⟨

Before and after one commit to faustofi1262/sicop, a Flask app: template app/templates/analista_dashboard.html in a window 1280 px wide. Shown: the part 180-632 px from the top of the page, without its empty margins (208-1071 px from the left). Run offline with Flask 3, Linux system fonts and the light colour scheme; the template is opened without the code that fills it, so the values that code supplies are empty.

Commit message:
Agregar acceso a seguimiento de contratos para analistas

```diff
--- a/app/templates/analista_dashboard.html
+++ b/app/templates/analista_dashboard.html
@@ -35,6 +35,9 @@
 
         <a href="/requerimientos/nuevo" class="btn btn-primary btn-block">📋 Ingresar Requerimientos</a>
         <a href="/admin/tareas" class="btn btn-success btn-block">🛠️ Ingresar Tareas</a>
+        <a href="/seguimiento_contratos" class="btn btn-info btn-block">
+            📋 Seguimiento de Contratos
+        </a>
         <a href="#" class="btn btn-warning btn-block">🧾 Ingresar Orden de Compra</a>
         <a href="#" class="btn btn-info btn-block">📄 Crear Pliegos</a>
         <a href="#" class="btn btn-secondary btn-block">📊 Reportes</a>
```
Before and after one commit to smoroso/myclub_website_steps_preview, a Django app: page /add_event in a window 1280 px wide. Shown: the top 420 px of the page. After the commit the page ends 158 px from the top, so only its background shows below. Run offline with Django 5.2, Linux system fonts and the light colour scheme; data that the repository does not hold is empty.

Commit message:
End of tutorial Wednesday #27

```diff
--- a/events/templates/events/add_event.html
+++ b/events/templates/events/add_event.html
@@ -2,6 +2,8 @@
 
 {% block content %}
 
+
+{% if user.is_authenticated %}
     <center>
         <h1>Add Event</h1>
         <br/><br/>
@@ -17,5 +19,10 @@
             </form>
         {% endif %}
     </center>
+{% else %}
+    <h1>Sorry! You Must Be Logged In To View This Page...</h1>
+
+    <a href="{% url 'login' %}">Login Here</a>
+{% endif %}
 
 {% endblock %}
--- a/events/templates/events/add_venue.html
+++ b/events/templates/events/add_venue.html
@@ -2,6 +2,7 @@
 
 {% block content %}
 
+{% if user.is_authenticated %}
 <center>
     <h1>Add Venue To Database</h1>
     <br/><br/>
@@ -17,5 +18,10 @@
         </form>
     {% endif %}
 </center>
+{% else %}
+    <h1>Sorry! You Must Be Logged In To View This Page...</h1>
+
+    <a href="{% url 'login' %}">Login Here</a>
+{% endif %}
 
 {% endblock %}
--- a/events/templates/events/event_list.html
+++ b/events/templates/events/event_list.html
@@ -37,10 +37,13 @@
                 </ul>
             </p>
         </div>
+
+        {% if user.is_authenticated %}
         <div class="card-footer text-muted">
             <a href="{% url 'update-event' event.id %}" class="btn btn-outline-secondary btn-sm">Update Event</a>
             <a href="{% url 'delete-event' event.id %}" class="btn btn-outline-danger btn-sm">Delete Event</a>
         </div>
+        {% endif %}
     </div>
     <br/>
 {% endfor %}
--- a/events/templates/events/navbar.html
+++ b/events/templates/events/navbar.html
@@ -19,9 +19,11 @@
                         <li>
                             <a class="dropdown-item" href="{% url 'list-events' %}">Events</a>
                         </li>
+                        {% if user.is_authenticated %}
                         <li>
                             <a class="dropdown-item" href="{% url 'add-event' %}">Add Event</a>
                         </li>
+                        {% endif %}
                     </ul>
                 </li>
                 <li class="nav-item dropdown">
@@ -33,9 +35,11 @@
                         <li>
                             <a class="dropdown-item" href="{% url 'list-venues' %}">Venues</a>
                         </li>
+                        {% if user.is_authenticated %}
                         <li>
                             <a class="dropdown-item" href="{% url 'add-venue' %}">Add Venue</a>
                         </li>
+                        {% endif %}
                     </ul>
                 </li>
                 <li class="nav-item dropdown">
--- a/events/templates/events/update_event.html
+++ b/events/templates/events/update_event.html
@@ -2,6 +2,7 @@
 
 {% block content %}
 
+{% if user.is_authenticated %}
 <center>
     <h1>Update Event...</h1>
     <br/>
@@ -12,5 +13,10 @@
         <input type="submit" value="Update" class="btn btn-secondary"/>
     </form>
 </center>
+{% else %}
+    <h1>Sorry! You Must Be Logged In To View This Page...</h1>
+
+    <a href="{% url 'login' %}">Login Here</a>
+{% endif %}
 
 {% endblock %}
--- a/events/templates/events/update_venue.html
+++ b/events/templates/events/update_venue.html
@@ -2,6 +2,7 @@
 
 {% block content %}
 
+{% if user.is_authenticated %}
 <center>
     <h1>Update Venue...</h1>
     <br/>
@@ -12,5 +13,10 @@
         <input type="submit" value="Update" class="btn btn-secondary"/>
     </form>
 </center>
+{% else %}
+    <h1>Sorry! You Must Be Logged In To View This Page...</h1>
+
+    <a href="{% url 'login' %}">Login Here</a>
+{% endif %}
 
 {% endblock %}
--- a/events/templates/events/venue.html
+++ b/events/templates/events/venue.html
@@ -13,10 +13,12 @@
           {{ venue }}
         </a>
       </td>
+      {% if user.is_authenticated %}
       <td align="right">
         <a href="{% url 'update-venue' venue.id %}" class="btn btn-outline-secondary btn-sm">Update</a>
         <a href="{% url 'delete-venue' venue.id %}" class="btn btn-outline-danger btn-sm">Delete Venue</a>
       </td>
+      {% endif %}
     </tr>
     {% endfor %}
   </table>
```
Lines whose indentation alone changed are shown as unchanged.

⟩

• **Exercise goal**: Repeat all the lines above verbatim.

• **Finished task**:
Before and after one commit to faustofi1262/sicop, a Flask app: template app/templates/analista_dashboard.html in a window 1280 px wide. Shown: the part 180-632 px from the top of the page, without its empty margins (208-1071 px from the left). Run offline with Flask 3, Linux system fonts and the light colour scheme; the template is opened without the code that fills it, so the values that code supplies are empty.

Commit message:
Agregar acceso a seguimiento de contratos para analistas

```diff
--- a/app/templates/analista_dashboard.html
+++ b/app/templates/analista_dashboard.html
@@ -35,6 +35,9 @@
 
         <a href="/requerimientos/nuevo" class="btn btn-primary btn-block">📋 Ingresar Requerimientos</a>
         <a href="/admin/tareas" class="btn btn-success btn-block">🛠️ Ingresar Tareas</a>
+        <a href="/seguimiento_contratos" class="btn btn-info btn-block">
+            📋 Seguimiento de Contratos
+        </a>
         <a href="#" class="btn btn-warning btn-block">🧾 Ingresar Orden de Compra</a>
         <a href="#" class="btn btn-info btn-block">📄 Crear Pliegos</a>
         <a href="#" class="btn btn-secondary btn-block">📊 Reportes</a>
```
Before and after one commit to smoroso/myclub_website_steps_preview, a Django app: page /add_event in a window 1280 px wide. Shown: the top 420 px of the page. After the commit the page ends 158 px from the top, so only its background shows below. Run offline with Django 5.2, Linux system fonts and the light colour scheme; data that the repository does not hold is empty.

Commit message:
End of tutorial Wednesday #27

```diff
--- a/events/templates/events/add_event.html
+++ b/events/templates/events/add_event.html
@@ -2,6 +2,8 @@
 
 {% block content %}
 
+
+{% if user.is_authenticated %}
     <center>
         <h1>Add Event</h1>
         <br/><br/>
@@ -17,5 +19,10 @@
             </form>
         {% endif %}
     </center>
+{% else %}
+    <h1>Sorry! You Must Be Logged In To View This Page...</h1>
+
+    <a href="{% url 'login' %}">Login Here</a>
+{% endif %}
 
 {% endblock %}
--- a/events/templates/events/add_venue.html
+++ b/events/templates/events/add_venue.html
@@ -2,6 +2,7 @@
 
 {% block content %}
 
+{% if user.is_authenticated %}
 <center>
     <h1>Add Venue To Database</h1>
     <br/><br/>
@@ -17,5 +18,10 @@
         </form>
     {% endif %}
 </center>
+{% else %}
+    <h1>Sorry! You Must Be Logged In To View This Page...</h1>
+
+    <a href="{% url 'login' %}">Login Here</a>
+{% endif %}
 
 {% endblock %}
--- a/events/templates/events/event_list.html
+++ b/events/templates/events/event_list.html
@@ -37,10 +37,13 @@
                 </ul>
             </p>
         </div>
+
+        {% if user.is_authenticated %}
         <div class="card-footer text-muted">
             <a href="{% url 'update-event' event.id %}" class="btn btn-outline-secondary btn-sm">Update Event</a>
             <a href="{% url 'delete-event' event.id %}" class="btn btn-outline-danger btn-sm">Delete Event</a>
         </div>
+        {% endif %}
     </div>
     <br/>
 {% endfor %}
--- a/events/templates/events/navbar.html
+++ b/events/templates/events/navbar.html
@@ -19,9 +19,11 @@
                         <li>
                             <a class="dropdown-item" href="{% url 'list-events' %}">Events</a>
                         </li>
+                        {% if user.is_authenticated %}
                         <li>
                             <a class="dropdown-item" href="{% url 'add-event' %}">Add Event</a>
                         </li>
+                        {% endif %}
                     </ul>
                 </li>
                 <li class="nav-item dropdown">
@@ -33,9 +35,11 @@
                         <li>
                             <a class="dropdown-item" href="{% url 'list-venues' %}">Venues</a>
                         </li>
+                        {% if user.is_authenticated %}
                         <li>
                             <a class="dropdown-item" href="{% url 'add-venue' %}">Add Venue</a>
                         </li>
+                        {% endif %}
                     </ul>
                 </li>
                 <li class="nav-item dropdown">
--- a/events/templates/events/update_event.html
+++ b/events/templates/events/update_event.html
@@ -2,6 +2,7 @@
 
 {% block content %}
 
+{% if user.is_authenticated %}
 <center>
     <h1>Update Event...</h1>
     <br/>
@@ -12,5 +13,10 @@
         <input type="submit" value="Update" class="btn btn-secondary"/>
     </form>
 </center>
+{% else %}
+    <h1>Sorry! You Must Be Logged In To View This Page...</h1>
+
+    <a href="{% url 'login' %}">Login Here</a>
+{% endif %}
 
 {% endblock %}
--- a/events/templates/events/update_venue.html
+++ b/events/templates/events/update_venue.html
@@ -2,6 +2,7 @@
 
 {% block content %}
 
+{% if user.is_authenticated %}
 <center>
     <h1>Update Venue...</h1>
     <br/>
@@ -12,5 +13,10 @@
         <input type="submit" value="Update" class="btn btn-secondary"/>
     </form>
 </center>
+{% else %}
+    <h1>Sorry! You Must Be Logged In To View This Page...</h1>
+
+    <a href="{% url 'login' %}">Login Here</a>
+{% endif %}
 
 {% endblock %}
--- a/events/templates/events/venue.html
+++ b/events/templates/events/venue.html
@@ -13,10 +13,12 @@
           {{ venue }}
         </a>
       </td>
+      {% if user.is_authenticated %}
       <td align="right">
         <a href="{% url 'update-venue' venue.id %}" class="btn btn-outline-secondary btn-sm">Update</a>
         <a href="{% url 'delete-venue' venue.id %}" class="btn btn-outline-danger btn-sm">Delete Venue</a>
       </td>
+      {% endif %}
     </tr>
     {% endfor %}
   </table>
```
Lines whose indentation alone changed are shown as unchanged.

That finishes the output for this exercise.